§ **DIRECTIONS FOR THIS TASK**
The response should hold each line from the entries below where "scores" is found.
# # # # # # #
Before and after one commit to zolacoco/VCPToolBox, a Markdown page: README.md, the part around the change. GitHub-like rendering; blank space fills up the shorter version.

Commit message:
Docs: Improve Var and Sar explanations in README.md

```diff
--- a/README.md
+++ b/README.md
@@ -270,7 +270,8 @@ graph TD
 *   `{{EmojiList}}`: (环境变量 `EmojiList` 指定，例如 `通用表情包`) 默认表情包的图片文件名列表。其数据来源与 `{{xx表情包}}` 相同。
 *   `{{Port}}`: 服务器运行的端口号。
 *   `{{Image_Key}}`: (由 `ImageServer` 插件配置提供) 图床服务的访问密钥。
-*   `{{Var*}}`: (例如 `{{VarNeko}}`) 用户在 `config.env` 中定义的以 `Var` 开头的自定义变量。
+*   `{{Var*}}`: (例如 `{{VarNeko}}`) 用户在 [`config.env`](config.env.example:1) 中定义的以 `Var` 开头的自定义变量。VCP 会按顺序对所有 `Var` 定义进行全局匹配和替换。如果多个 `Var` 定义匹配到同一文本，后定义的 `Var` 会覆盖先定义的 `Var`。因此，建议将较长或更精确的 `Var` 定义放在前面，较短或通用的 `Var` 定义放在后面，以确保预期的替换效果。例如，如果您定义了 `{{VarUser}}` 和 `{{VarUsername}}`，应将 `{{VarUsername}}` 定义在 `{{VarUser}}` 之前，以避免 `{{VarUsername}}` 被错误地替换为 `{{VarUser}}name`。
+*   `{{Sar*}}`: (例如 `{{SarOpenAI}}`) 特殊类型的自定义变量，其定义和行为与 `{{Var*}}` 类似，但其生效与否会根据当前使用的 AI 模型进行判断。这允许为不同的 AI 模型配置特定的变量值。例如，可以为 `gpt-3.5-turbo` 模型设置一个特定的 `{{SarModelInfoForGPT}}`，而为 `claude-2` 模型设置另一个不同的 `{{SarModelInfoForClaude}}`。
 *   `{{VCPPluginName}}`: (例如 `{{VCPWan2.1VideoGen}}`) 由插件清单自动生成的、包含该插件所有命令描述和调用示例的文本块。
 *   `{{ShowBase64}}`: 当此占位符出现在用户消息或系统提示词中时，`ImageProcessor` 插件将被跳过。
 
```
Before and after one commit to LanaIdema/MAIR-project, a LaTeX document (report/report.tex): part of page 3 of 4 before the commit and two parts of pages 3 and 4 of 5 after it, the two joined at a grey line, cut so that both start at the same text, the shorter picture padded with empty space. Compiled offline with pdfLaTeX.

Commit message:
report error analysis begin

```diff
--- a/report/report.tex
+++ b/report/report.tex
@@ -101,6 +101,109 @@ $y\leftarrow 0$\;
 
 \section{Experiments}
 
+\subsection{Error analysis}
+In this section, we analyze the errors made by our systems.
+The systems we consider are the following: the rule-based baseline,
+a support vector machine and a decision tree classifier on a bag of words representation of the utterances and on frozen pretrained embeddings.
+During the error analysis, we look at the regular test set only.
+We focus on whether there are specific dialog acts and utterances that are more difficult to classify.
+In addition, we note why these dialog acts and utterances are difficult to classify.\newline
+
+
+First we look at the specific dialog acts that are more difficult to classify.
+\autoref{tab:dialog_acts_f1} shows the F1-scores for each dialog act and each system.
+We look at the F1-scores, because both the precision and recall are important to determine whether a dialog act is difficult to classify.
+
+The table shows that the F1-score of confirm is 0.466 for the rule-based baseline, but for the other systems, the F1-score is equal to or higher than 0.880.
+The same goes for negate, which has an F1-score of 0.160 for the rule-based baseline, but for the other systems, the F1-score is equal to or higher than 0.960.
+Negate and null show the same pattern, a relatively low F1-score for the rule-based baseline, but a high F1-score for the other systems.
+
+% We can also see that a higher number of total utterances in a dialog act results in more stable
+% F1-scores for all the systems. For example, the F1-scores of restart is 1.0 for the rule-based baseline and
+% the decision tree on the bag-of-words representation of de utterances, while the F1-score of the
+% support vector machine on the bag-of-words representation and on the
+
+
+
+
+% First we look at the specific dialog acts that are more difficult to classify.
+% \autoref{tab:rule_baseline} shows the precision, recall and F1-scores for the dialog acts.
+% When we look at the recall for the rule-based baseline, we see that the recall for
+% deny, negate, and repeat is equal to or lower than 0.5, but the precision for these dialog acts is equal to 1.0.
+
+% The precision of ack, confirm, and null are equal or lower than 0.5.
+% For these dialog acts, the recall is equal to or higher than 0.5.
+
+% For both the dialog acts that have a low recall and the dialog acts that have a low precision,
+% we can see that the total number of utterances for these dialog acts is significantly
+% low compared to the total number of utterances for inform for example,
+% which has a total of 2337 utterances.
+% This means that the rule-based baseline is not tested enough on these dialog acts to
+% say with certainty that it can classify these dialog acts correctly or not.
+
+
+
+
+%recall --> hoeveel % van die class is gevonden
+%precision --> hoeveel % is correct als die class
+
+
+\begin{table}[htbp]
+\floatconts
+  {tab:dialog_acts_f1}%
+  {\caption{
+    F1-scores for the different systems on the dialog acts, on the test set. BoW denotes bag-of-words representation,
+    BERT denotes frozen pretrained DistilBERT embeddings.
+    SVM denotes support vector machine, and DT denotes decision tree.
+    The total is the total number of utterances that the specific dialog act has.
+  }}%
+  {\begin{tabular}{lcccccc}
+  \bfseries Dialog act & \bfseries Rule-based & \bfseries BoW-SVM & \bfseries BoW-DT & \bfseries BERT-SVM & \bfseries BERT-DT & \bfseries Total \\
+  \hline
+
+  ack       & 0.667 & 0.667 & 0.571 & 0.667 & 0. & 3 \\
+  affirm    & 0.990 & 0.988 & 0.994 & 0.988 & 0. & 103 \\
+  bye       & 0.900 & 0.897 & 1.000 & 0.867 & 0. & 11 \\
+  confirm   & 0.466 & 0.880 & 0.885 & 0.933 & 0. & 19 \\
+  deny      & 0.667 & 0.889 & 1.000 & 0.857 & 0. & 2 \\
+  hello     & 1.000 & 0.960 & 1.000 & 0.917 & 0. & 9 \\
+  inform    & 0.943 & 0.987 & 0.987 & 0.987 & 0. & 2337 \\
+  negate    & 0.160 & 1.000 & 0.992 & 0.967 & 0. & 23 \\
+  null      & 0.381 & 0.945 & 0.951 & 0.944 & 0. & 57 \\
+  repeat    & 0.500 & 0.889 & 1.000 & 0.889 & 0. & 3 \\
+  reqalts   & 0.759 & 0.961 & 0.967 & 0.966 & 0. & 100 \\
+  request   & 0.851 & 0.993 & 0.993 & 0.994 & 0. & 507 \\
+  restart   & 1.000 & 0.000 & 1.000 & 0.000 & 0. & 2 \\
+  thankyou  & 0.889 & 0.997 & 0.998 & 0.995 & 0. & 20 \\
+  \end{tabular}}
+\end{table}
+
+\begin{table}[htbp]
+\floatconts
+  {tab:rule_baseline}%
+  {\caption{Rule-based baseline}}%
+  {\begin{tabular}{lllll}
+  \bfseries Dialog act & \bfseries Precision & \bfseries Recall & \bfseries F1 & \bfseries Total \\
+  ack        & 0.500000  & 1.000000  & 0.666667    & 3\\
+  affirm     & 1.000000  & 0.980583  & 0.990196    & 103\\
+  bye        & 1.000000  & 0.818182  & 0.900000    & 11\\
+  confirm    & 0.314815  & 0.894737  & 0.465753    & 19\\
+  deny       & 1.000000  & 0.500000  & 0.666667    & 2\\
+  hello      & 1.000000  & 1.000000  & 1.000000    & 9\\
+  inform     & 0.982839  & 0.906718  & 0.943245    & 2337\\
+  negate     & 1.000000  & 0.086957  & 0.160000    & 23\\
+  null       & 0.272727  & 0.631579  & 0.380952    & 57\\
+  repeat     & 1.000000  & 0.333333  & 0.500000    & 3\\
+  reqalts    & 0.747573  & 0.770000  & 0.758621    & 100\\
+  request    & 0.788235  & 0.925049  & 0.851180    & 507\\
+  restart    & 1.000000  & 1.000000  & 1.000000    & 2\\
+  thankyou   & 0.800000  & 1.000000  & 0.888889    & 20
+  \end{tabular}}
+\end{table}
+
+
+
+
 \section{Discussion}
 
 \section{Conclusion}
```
# # # # # # #
§ **RESPONSE TO THE EXERCISE**
+\autoref{tab:dialog_acts_f1} shows the F1-scores for each dialog act and each system.
+We look at the F1-scores, because both the precision and recall are important to determine whether a dialog act is difficult to classify.
+% F1-scores for all the systems. For example, the F1-scores of restart is 1.0 for the rule-based baseline and
+% \autoref{tab:rule_baseline} shows the precision, recall and F1-scores for the dialog acts.
+    F1-scores for the different systems on the dialog acts, on the test set. BoW denotes bag-of-words representation,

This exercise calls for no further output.